=== WHAT NEEDS TO BE DONE ===
Scan the records for the word "export". Report each line where it occurs.

[Screenshot and code edit data]
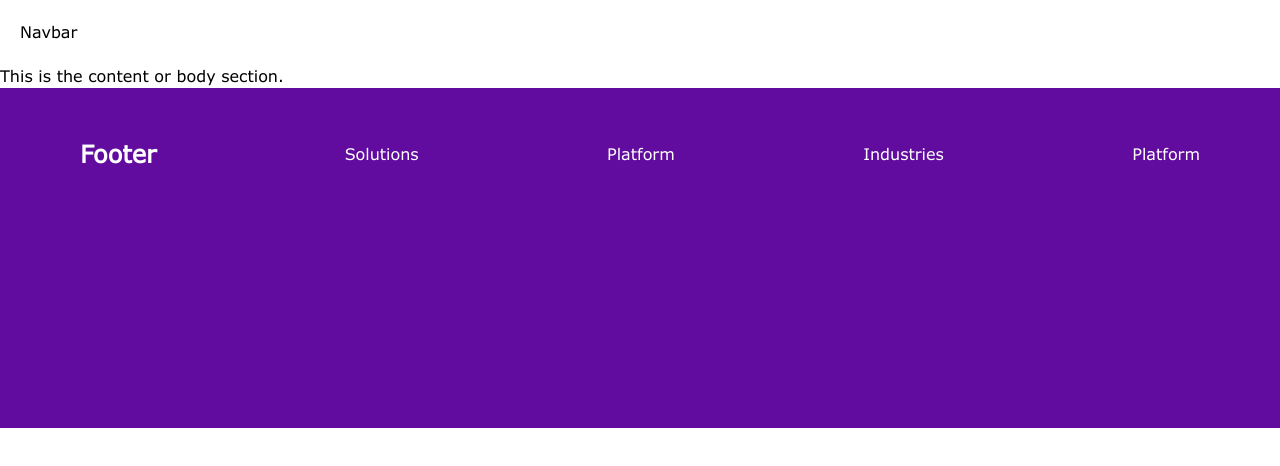
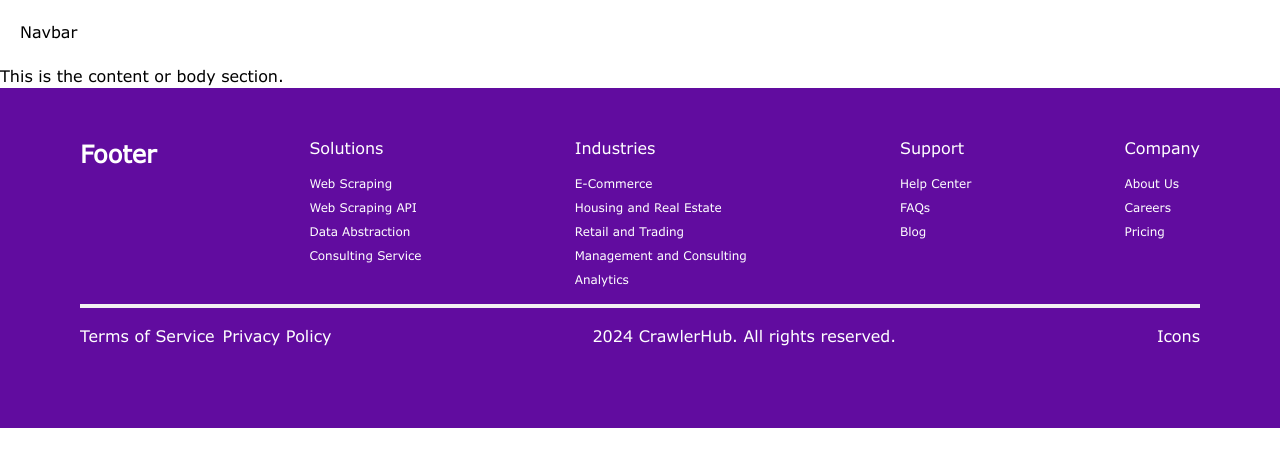
Before and after one commit to beecodeguy/crawlhub, a Next.js app: page / in a window 1280 px wide. Shown: the top 466 px of the page. Built offline with nearby package versions, Linux system fonts and the light colour scheme.

Commit message:
add footer content

```diff
--- a/src/app/(webpage)/layout.tsx
+++ b/src/app/(webpage)/layout.tsx
@@ -1,3 +1,5 @@
+import Footer from "@/components/containers/Footer";
+import Header from "@/components/containers/Header";
 import React from "react";
 
 const WebPageLayout = ({
@@ -7,17 +9,9 @@ const WebPageLayout = ({
 }>) => {
   return (
     <main>
-      <nav className="flex px-5 py-5">Navbar</nav>
+      <Header />
       <section>{children}</section>
-      <footer className="h-[340px] bg-primary text-white px-[80px] py-[48px]">
-        <div className="flex gap-5 items-center justify-between">
-          <span className="typography-h4">Footer</span>
-          <div>Solutions</div>
-          <div>Platform</div>
-          <div>Industries</div>
-          <div>Platform</div>
-        </div>
-      </footer>
+      <Footer />
     </main>
   );
 };
--- /dev/null
+++ b/src/components/containers/Footer/FooterColumn.tsx
@@ -0,0 +1,28 @@
+import Link from "next/link";
+import React from "react";
+
+interface IProps {
+  name: string;
+  linkList: {
+    id: number;
+    name: string;
+    link: string;
+  }[];
+}
+
+const FooterColumn: React.FC<IProps> = ({ name, linkList }) => {
+  return (
+    <div>
+      <div>{name}</div>
+      <div className="flex flex-col mt-4 gap-2">
+        {linkList.map((list) => (
+          <Link href={list.link} key={list.id} className="text-xs">
+            {list.name}
+          </Link>
+        ))}
+      </div>
+    </div>
+  );
+};
+
+export default FooterColumn;
--- /dev/null
+++ b/src/components/containers/Footer/index.tsx
@@ -0,0 +1,61 @@
+import React from "react";
+import FooterColumn from "./FooterColumn";
+
+const Footer = () => {
+  return (
+    <footer className="h-[340px] bg-primary text-white px-[80px] py-[48px] flex flex-col gap-4">
+      <div className="flex gap-5 justify-between">
+        <span className="typography-h4">Footer</span>
+        <FooterColumn
+          name="Solutions"
+          linkList={[
+            { id: 1, name: "Web Scraping", link: "" },
+            { id: 2, name: "Web Scraping API", link: "" },
+            { id: 3, name: "Data Abstraction", link: "" },
+            { id: 4, name: "Consulting Service", link: "" },
+          ]}
+        />
+
+        <FooterColumn
+          name="Industries"
+          linkList={[
+            { id: 1, name: "E-Commerce", link: "" },
+            { id: 2, name: "Housing and Real Estate", link: "" },
+            { id: 3, name: "Retail and Trading", link: "" },
+            { id: 4, name: "Management and Consulting", link: "" },
+            { id: 5, name: "Analytics", link: "" },
+          ]}
+        />
+
+        <FooterColumn
+          name="Support"
+          linkList={[
+            { id: 1, name: "Help Center", link: "" },
+            { id: 2, name: "FAQs", link: "" },
+            { id: 3, name: "Blog", link: "" },
+          ]}
+        />
+
+        <FooterColumn
+          name="Company"
+          linkList={[
+            { id: 1, name: "About Us", link: "" },
+            { id: 2, name: "Careers", link: "" },
+            { id: 3, name: "Pricing", link: "" },
+          ]}
+        />
+      </div>
+      <div className="h-1 bg-[#F2F2F2]" />
+      <div className="flex justify-between">
+        <div className="flex gap-2">
+          <span>Terms of Service</span>
+          <span>Privacy Policy</span>
+        </div>
+        <div>2024 CrawlerHub. All rights reserved.</div>
+        <div>Icons</div>
+      </div>
+    </footer>
+  );
+};
+
+export default Footer;
--- /dev/null
+++ b/src/components/containers/Header/index.tsx
@@ -0,0 +1,9 @@
+import React from 'react'
+
+const Header = () => {
+  return (
+    <nav className="flex px-5 py-5">Navbar</nav>
+  )
+}
+
+export default Header
```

=== RESULT ===
+export default FooterColumn;
+export default Footer;
+export default Header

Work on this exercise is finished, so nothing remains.